* **WHAT THE TASK ASKS**
Report each line of the records below that uses the word "isel".

* **ENTRIES SUPPLIED**
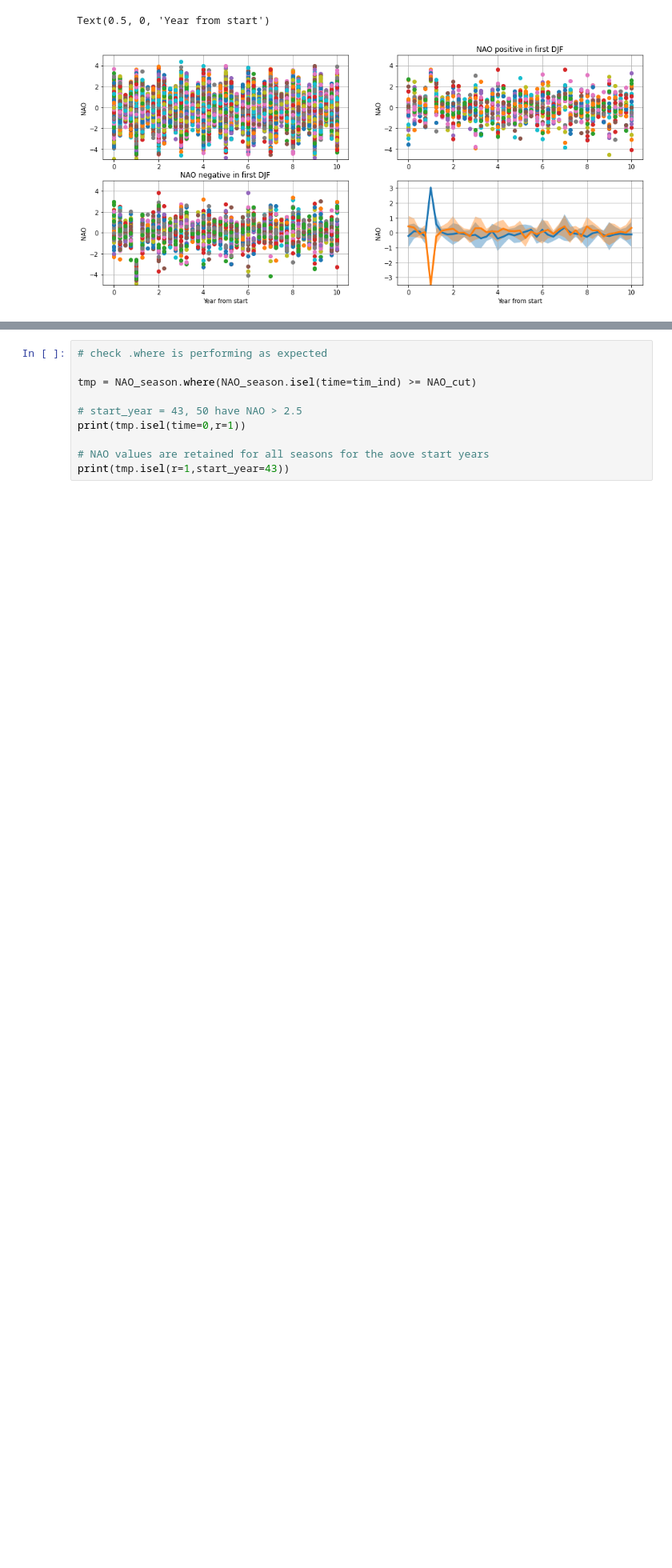
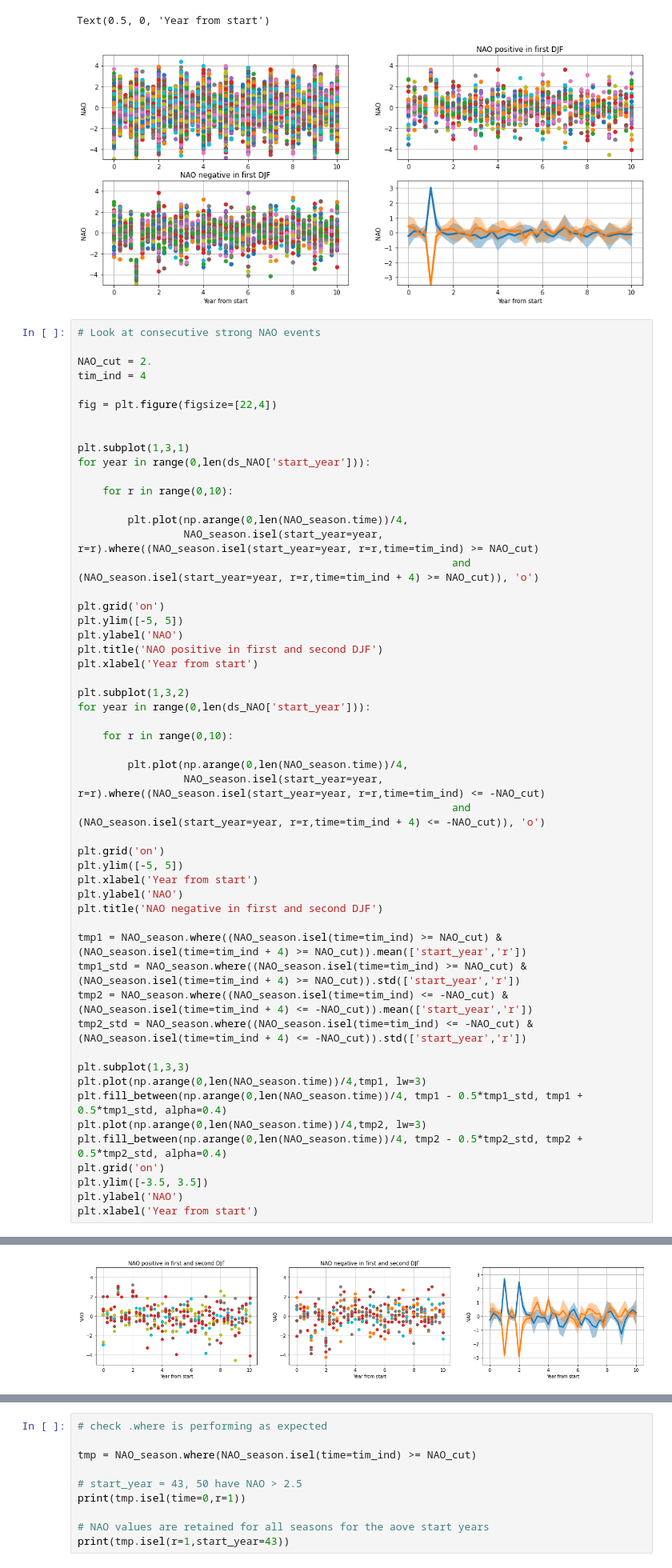
Before and after one commit to hmkhatri/AMOC_Variability_DePreSys_MET, a Jupyter notebook: Notebooks/Analysis/NAO_Overturning_Correlate.ipynb, the cells around one changed output, grey strips where cells are left out. Shown at 80% size. Cells and saved outputs as stored; diff of their text form; blank space fills up the shorter version.

```diff
--- a/Notebooks/Analysis/NAO_Overturning_Correlate.ipynb
+++ b/Notebooks/Analysis/NAO_Overturning_Correlate.ipynb
@@ -253,3 +296,57 @@ plt.xlabel('Year from start')
 # %% [output]
 Text(0.5, 0, 'Year from start')
 [figure]
+# %%
+# Look at consecutive strong NAO events
+
+NAO_cut = 2.
+tim_ind = 4
+
+fig = plt.figure(figsize=[22,4])
+
+
+plt.subplot(1,3,1)
+for year in range(0,len(ds_NAO['start_year'])):
+
+    for r in range(0,10):
+
+        plt.plot(np.arange(0,len(NAO_season.time))/4,
+                 NAO_season.isel(start_year=year, r=r).where((NAO_season.isel(start_year=year, r=r,time=tim_ind) >= NAO_cut)
+                                                            and (NAO_season.isel(start_year=year, r=r,time=tim_ind + 4) >= NAO_cut)), 'o')
+
+plt.grid('on')
+plt.ylim([-5, 5])
+plt.ylabel('NAO')
+plt.title('NAO positive in first and second DJF')
+plt.xlabel('Year from start')
+
+plt.subplot(1,3,2)
+for year in range(0,len(ds_NAO['start_year'])):
+
+    for r in range(0,10):
+
+        plt.plot(np.arange(0,len(NAO_season.time))/4,
+                 NAO_season.isel(start_year=year, r=r).where((NAO_season.isel(start_year=year, r=r,time=tim_ind) <= -NAO_cut)
+                                                            and (NAO_season.isel(start_year=year, r=r,time=tim_ind + 4) <= -NAO_cut)), 'o')
+
+plt.grid('on')
+plt.ylim([-5, 5])
+plt.xlabel('Year from start')
+plt.ylabel('NAO')
+plt.title('NAO negative in first and second DJF')
+
+tmp1 = NAO_season.where((NAO_season.isel(time=tim_ind) >= NAO_cut) & (NAO_season.isel(time=tim_ind + 4) >= NAO_cut)).mean(['start_year','r'])
+tmp1_std = NAO_season.where((NAO_season.isel(time=tim_ind) >= NAO_cut) & (NAO_season.isel(time=tim_ind + 4) >= NAO_cut)).std(['start_year','r'])
+tmp2 = NAO_season.where((NAO_season.isel(time=tim_ind) <= -NAO_cut) & (NAO_season.isel(time=tim_ind + 4) <= -NAO_cut)).mean(['start_year','r'])
+tmp2_std = NAO_season.where((NAO_season.isel(time=tim_ind) <= -NAO_cut) & (NAO_season.isel(time=tim_ind + 4) <= -NAO_cut)).std(['start_year','r'])
+
+plt.subplot(1,3,3)
+plt.plot(np.arange(0,len(NAO_season.time))/4,tmp1, lw=3)
+plt.fill_between(np.arange(0,len(NAO_season.time))/4, tmp1 - 0.5*tmp1_std, tmp1 + 0.5*tmp1_std, alpha=0.4)
+plt.plot(np.arange(0,len(NAO_season.time))/4,tmp2, lw=3)
+plt.fill_between(np.arange(0,len(NAO_season.time))/4, tmp2 - 0.5*tmp2_std, tmp2 + 0.5*tmp2_std, alpha=0.4)
+plt.grid('on')
+plt.ylim([-3.5, 3.5])
+plt.ylabel('NAO')
+plt.xlabel('Year from start')
+# %% [output]
@@ -255,0 +354 @@ Text(0.5, 0, 'Year from start')
+[figure, added]
```
Also changed, not shown: parts of 7 cells of this notebook, 4 other files.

* **TASK RESPONSE**
+                 NAO_season.isel(start_year=year, r=r).where((NAO_season.isel(start_year=year, r=r,time=tim_ind) >= NAO_cut)
+                                                            and (NAO_season.isel(start_year=year, r=r,time=tim_ind + 4) >= NAO_cut)), 'o')
+                 NAO_season.isel(start_year=year, r=r).where((NAO_season.isel(start_year=year, r=r,time=tim_ind) <= -NAO_cut)
+                                                            and (NAO_season.isel(start_year=year, r=r,time=tim_ind + 4) <= -NAO_cut)), 'o')
+tmp1 = NAO_season.where((NAO_season.isel(time=tim_ind) >= NAO_cut) & (NAO_season.isel(time=tim_ind + 4) >= NAO_cut)).mean(['start_year','r'])
+tmp1_std = NAO_season.where((NAO_season.isel(time=tim_ind) >= NAO_cut) & (NAO_season.isel(time=tim_ind + 4) >= NAO_cut)).std(['start_year','r'])
+tmp2 = NAO_season.where((NAO_season.isel(time=tim_ind) <= -NAO_cut) & (NAO_season.isel(time=tim_ind + 4) <= -NAO_cut)).mean(['start_year','r'])
+tmp2_std = NAO_season.where((NAO_season.isel(time=tim_ind) <= -NAO_cut) & (NAO_season.isel(time=tim_ind + 4) <= -NAO_cut)).std(['start_year','r'])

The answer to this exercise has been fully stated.